      Major Stars

      Despite its small size, Hydrus hosts several notable stars. The brightest star in Hydrus is Beta Hydri, an evolved G-type star about 24 light-years away from Earth, with an apparent magnitude of 2.8. Beta Hydri is the nearest reasonably bright star to the South Celestial Pole.

      The second-brightest star, Alpha Hydri, is a spectral type F0V main sequence star, somewhat hotter and more luminous than our Sun. Gamma Hydri, a red giant of spectral type M2 III located approximately 214 light-years from Earth, also stands out in this constellation.

      Deep Sky Objects

      Hydrus contains a few notable deep-sky objects. The constellation is home to the Hydrus Cluster (Abell 2877), an unusual galaxy cluster notable for containing a 'cold spot' in the cosmic microwave background. IC 1717 is another notable deep sky object in Hydrus; it's a spiral galaxy with an apparent magnitude of 12.9. There are also several notable double stars within Hydrus, including HD 10180, a sun-like star that hosts a system of seven confirmed exoplanets.


      Hydrus is visible in its entirety from locations south of the equator, and can be seen in parts from southern and eastern South America, southern Africa, and northern Australia during the months of November to January. Although it is small and faint, its brightest stars form a recognizable pattern that resembles a snake, making it easier to spot in the southern night sky.

      Hydrus in Modern Astronomy

      In modern astronomy, Hydrus is relevant for the research conducted on the star HD 10180 and its planetary system. The discovery of seven planets around this star is significant as it represents one of the largest known planetary systems as of my knowledge cutoff in 2021. This system is the subject of ongoing study to understand planetary system formation and dynamics, contributing valuable knowledge to the field of exoplanet research.

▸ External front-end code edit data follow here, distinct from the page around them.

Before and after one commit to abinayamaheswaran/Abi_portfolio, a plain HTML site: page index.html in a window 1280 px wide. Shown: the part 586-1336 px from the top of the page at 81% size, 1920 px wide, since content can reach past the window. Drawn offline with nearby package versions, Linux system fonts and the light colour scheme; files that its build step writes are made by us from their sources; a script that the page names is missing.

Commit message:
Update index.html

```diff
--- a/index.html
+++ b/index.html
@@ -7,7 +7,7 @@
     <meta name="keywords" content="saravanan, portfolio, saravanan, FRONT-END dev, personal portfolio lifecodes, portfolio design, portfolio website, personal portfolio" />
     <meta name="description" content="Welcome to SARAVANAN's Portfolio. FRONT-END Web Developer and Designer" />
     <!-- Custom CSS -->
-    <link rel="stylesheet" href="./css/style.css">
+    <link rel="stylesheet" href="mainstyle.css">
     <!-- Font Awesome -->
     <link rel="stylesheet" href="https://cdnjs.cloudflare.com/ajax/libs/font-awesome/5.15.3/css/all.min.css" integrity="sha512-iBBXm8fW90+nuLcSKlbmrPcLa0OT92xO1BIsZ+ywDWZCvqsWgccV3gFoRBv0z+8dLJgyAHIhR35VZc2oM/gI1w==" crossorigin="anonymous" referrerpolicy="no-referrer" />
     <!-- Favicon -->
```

      While Hydrus might not have the fame or mythology associated with many northern constellations, its unique deep-sky objects and the presence of a rich planetary system make it an interesting field of study for both amateur and professional astronomers.

      * Constellation shown for northen hemisphere skies. For the southern hemisphere, constellations appear rotated 180 degrees (upside-down and left-right reversed) from what is shown. Remember that seasons are reversed too - summer in northern latitudes is winter in southern latitudes.

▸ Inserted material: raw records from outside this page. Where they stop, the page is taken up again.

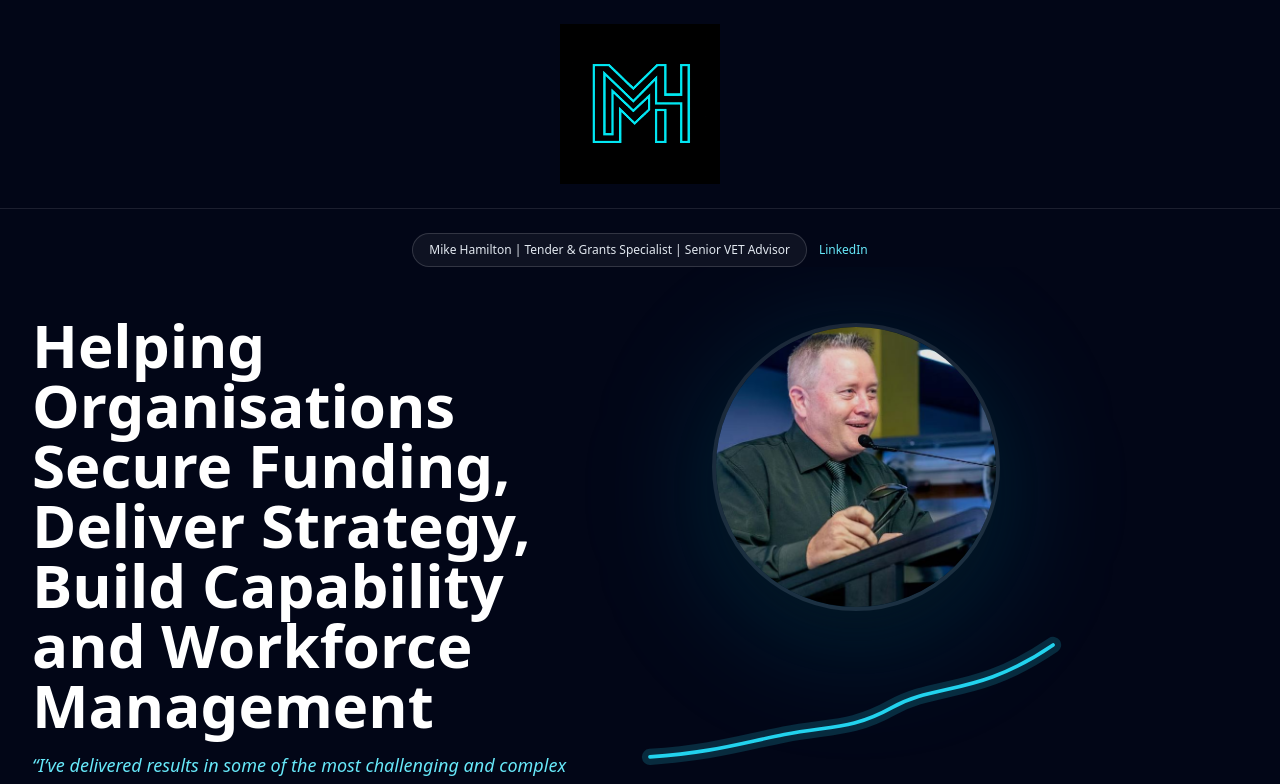
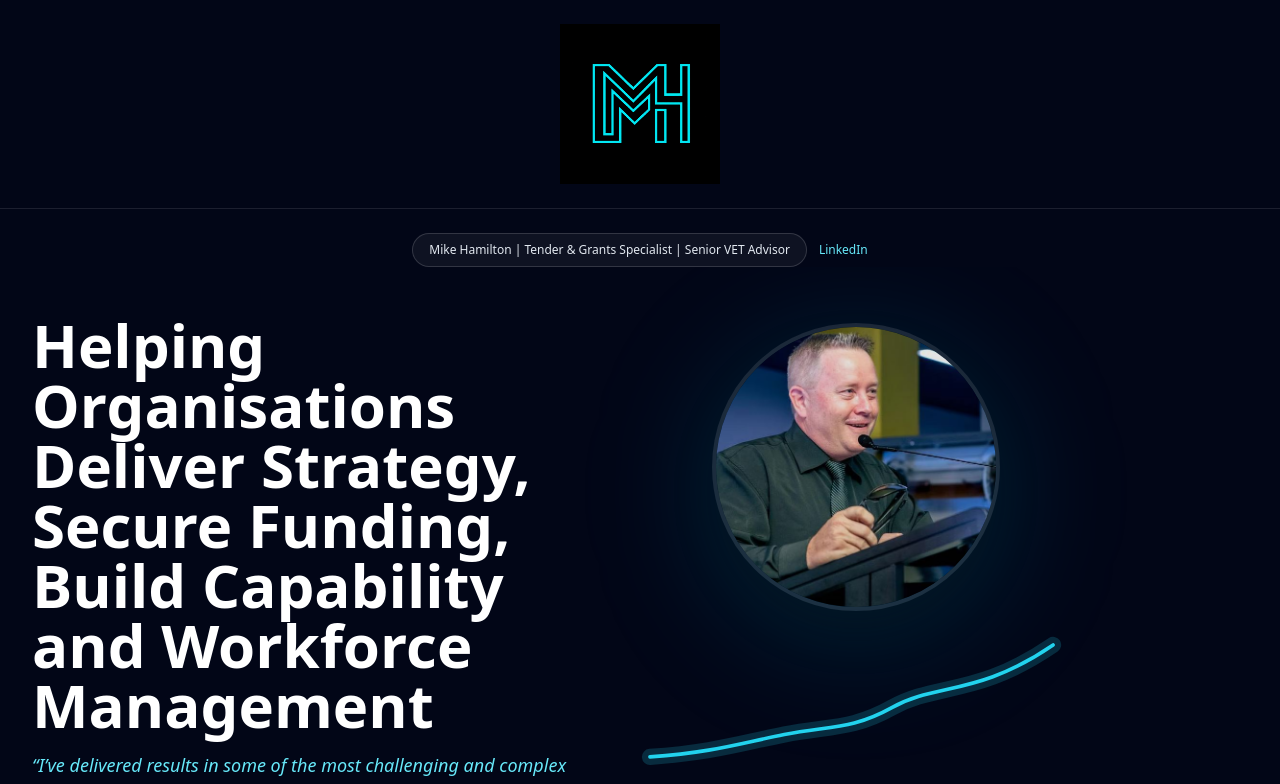
Before and after one commit to melanieorr-png/mikehamilton-site2, a React (Vite) app: page / in a window 1280 px wide. Shown: the top 784 px of the page. Built offline with nearby package versions, Linux system fonts and the light colour scheme.

Commit message:
Update App.jsx

```diff
--- a/src/App.jsx
+++ b/src/App.jsx
@@ -79,7 +79,7 @@ export default function App() {
           <div className="grid lg:grid-cols-2 gap-8 items-start">
             <div className="max-w-2xl">
               <h1 className="text-5xl font-semibold sm:text-6xl leading-tight">
-                Helping Organisations Secure Funding, Deliver Strategy, Build Capability
+                Helping Organisations Deliver Strategy, Secure Funding, Build Capability
                 and Workforce Management
               </h1>
 
```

      ** Circumpolar constellations are visible year-round in the hemisphere listed (and not at all in the opposite hemisphere).